Jessica Haller posted an online petition directed at Nivardo Lopez — the Bronx’s transportation department commissioner — calling for a study of neighborhood streets regularly used for drag racing. As of Tuesday afternoon, the petition had nearly 525 signatories.
Haller said she first reached out to Lopez’s office asking if there were any street redesigns in the works for drag racing hotspots in the community. On the call, she learned no redesign requests had been submitted.
Although the speed bumps on Independence Avenue were reinstalled, Haller thinks more long-term solutions need to be implemented — and DOT needs to be involved in developing those solutions.
“Until we redesign the streets — until we actually turn Independence Avenue into a pedestrian, child, older adult … and bike-friendly lane — it’s going to be a runway,” Haller said. “Writing a letter to the DOT and demanding the reinstallment of speed bumps is not a street redesign.”
Haller’s actions might come from a good place, Padernacht said, but she’s addressing the issue out of order, especially where city-level red tape is concerned.

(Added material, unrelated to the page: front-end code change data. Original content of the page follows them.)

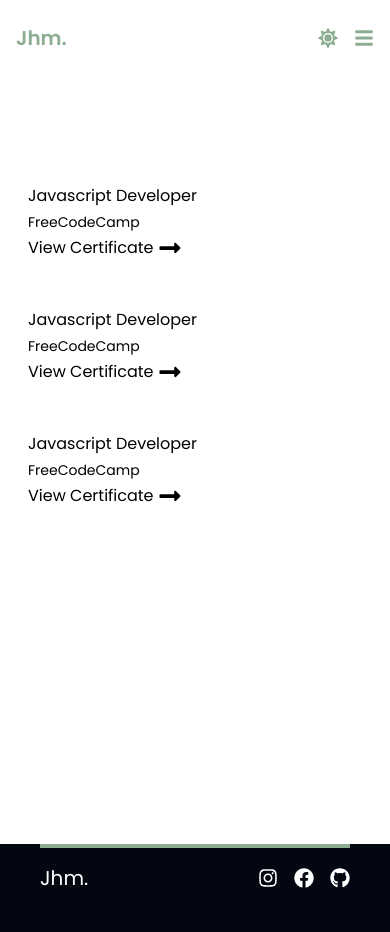
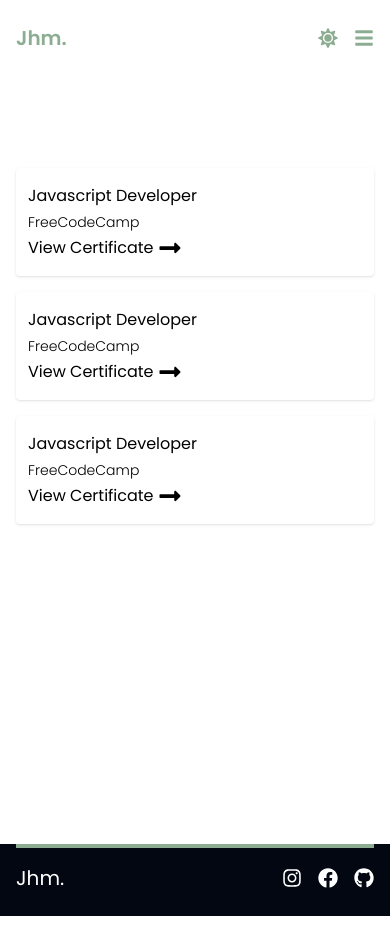
Before and after one commit to JonathanMoralde/portfolio-app, a Next.js app: page /experience in a window 390 px wide. Built offline with nearby package versions, Linux system fonts and the light colour scheme.

Commit message:
mobile & tablet ui done

```diff
--- a/src/app/about/page.tsx
+++ b/src/app/about/page.tsx
@@ -46,8 +46,8 @@ const About = () => {
       <main className="min-h-screen">
         <Navbar />
         {/* About section */}
-        <section className="container text-white px-4 py-10">
-          <article className="container">
+        <section className="w-full text-white px-4 py-10 md:px-10">
+          <article className="w-full">
             <SectionTitle text="About" />
 
             <p className="mb-4 text-xl ">
@@ -61,11 +61,11 @@ const About = () => {
         </section>
 
         {/* Tech stack section */}
-        <section className="container text-white px-4 pb-10">
-          <article className="container">
+        <section className="w-full text-white px-4 md:px-10 pb-10">
+          <article className="w-full">
             <SectionTitle text="Technology Stack" />
 
-            <div className="container flex flex-wrap">
+            <div className="w-full flex flex-wrap">
               {techStackImages.map((url, index) => (
                 <StackCard key={index} url={url} />
               ))}
@@ -74,10 +74,10 @@ const About = () => {
         </section>
 
         {/* Education background section */}
-        <section className="container text-white px-4 pb-10">
+        <section className="w-full text-white px-4 md:px-10 pb-10">
           <SectionTitle text="Educational Background" />
 
-          <article className="container flex flex-wrap">
+          <article className="w-full grid grid-cols-1 md:grid-cols-2 gap-4 md:gap-6">
             {educationalBgDetails.map((entry, index) => (
               <EducationalBg
                 key={index}
--- a/src/app/contact/page.tsx
+++ b/src/app/contact/page.tsx
@@ -8,8 +8,8 @@ const Contact = () => {
       <Navbar />
 
       {/* Contact Section */}
-      <section className="container px-4 py-10 text-white">
-        <article className="container">
+      <section className="w-full px-4 md:px-10 py-10 text-white">
+        <article className="w-full">
           <SectionTitle text="Contact" />
           <p className="mb-4">Interested in working together?</p>
           <p className="mb-4">
--- a/src/app/experience/page.tsx
+++ b/src/app/experience/page.tsx
@@ -9,12 +9,14 @@ const Experience = () => {
       <Navbar />
 
       {/* Certification Section */}
-      <section className="container px-4 py-10 text-white">
-        <article className="container">
+      <section className="w-full px-4 md:px-10 py-10 text-white">
+        <article className="w-full">
           <SectionTitle text="Certifications" />
-          <CertificationCard />
-          <CertificationCard />
-          <CertificationCard />
+          <div className="grid grid-cols-1 md:grid-cols-2 gap-4">
+            <CertificationCard />
+            <CertificationCard />
+            <CertificationCard />
+          </div>
         </article>
       </section>
     </main>
--- a/src/app/page.tsx
+++ b/src/app/page.tsx
@@ -41,7 +41,8 @@ export default function Home() {
             <StyledBtn text="View All" margin="mx-0 mb-4" />
           </div>
 
-          <article className="container">
+          <article className="grid grid-cols-1 gap-4 md:grid-cols-2">
+            <ProjectCard />
             <ProjectCard />
             <ProjectCard />
             <ProjectCard />
--- a/src/app/projects/page.tsx
+++ b/src/app/projects/page.tsx
@@ -8,9 +8,10 @@ const Projects = () => {
     <main>
       <Navbar />
       {/* Projects Section */}
-      <section className="container px-4 py-10 text-white">
+      <section className="w-full px-4 md:px-10 py-10 text-white">
         <SectionTitle text="Projects" />
-        <article className="container">
+        <article className="grid grid-cols-1 gap-4 md:grid-cols-2">
+          <ProjectCard />
           <ProjectCard />
           <ProjectCard />
           <ProjectCard />
--- a/src/components/certification/certification_card.tsx
+++ b/src/components/certification/certification_card.tsx
@@ -4,9 +4,9 @@ import { FaLocationArrow, FaLongArrowAltRight } from "react-icons/fa";
 
 const CertificationCard = () => {
   return (
-    <div className="container mb-4 bg-white text-black py-4 px-3 rounded">
+    <div className="container shadow bg-white text-black py-4 px-3 rounded">
       <h3 className="mb-1">Javascript Developer</h3>
-      <p className={"text-sm mb-1"}>FreeCodeCamp</p>
+      <p className={"text-sm mb-1 font-light"}>FreeCodeCamp</p>
       <div className="flex">
         <Link href="#" className="flex group ">
           View Certificate
--- a/src/components/drawer/drawer.tsx
+++ b/src/components/drawer/drawer.tsx
@@ -16,7 +16,7 @@ const Drawer = ({ isOpen, setIsOpen }: DrawerProps) => {
 
   return (
     <div
-      className={`bg-white fixed top-0 left-0 right-0 bottom-0 transition-all ${
+      className={`bg-white dark:bg-gray-950 dark:text-white fixed top-0 left-0 right-0 bottom-0 transition-all ${
         !isOpen ? "translate-x-full" : ""
       } z-10`}
     >
--- a/src/components/footer.tsx
+++ b/src/components/footer.tsx
@@ -4,11 +4,11 @@ import Link from "next/link";
 
 const Footer = () => {
   return (
-    <div className="w-full pb-10 bg-gray-950">
+    <div className="w-full pb-6 md:pb-10 bg-gray-950">
       {/* divider */}
-      <div className=" h-1 bg-olive-green mx-10 mb-4"></div>
+      <div className=" h-1 bg-olive-green mx-4 md:mx-10 mb-4"></div>
       {/* logo & social icons */}
-      <div className="flex justify-between items-center px-10">
+      <div className="flex justify-between items-center px-4 md:px-10">
         <Link href="/" className="text-xl text-white me-4">
           Jhm.
         </Link>
--- a/src/components/projects/project_card.tsx
+++ b/src/components/projects/project_card.tsx
@@ -1,7 +1,7 @@
 import React from "react";
 
 const ProjectCard = () => {
-  return <div className="bg-white w-full h-40 mb-4"></div>;
+  return <div className="bg-white w-full h-40"></div>;
 };
 
 export default ProjectCard;
--- a/src/components/sectionTitle/section_title.tsx
+++ b/src/components/sectionTitle/section_title.tsx
@@ -6,7 +6,7 @@ type SectionTitleProps = {
 
 const SectionTitle = (props: SectionTitleProps) => {
   const { text } = props;
-  return <h3 className="text-3xl mb-4 font-semibold">{text}</h3>;
+  return <h3 className="text-3xl md:text-5xl mb-4 font-semibold">{text}</h3>;
 };
 
 export default SectionTitle;
--- a/src/components/techstack/stack_card.tsx
+++ b/src/components/techstack/stack_card.tsx
@@ -9,7 +9,7 @@ const StackCard = (props: StackCardProps) => {
   const { url } = props;
 
   return (
-    <div className="w-28% h-24 bg-white py-5 px-4 mb-4 me-4 rounded shadow">
+    <div className="w-28% md:w-1/5 h-24 md:h-28 bg-white py-5 md:py-7 px-4 md:px-8 mb-4 me-4 rounded shadow">
       <div className="relative container h-full">
         <Image src={url} alt={url} fill className="object-contain" />
       </div>
--- a/tailwind.config.ts
+++ b/tailwind.config.ts
@@ -10,6 +10,7 @@ const config: Config = {
     extend: {
       width: {
         "28%": "28%",
+        "22%": "22%",
       },
       height: {
         "sm-hero": "30.625rem",
```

“Any request for structural changes … is normally directed back to the community board for review prior to the DOT taking action,” Padernacht said. “For those familiar with how this agency works, this is done — among other reasons — for stakeholder input prior to the agency taking action.”
For now, it seems ending drag racing in the neighborhood will need to be a holistic effort, with combined contributions from the community board and the traffic and transportation committee’s new working group, law enforcement and the city’s transportation department.
“We’re being deliberate in this review to consider all needs of the community,” Padernacht said, and to “create a plan that works.”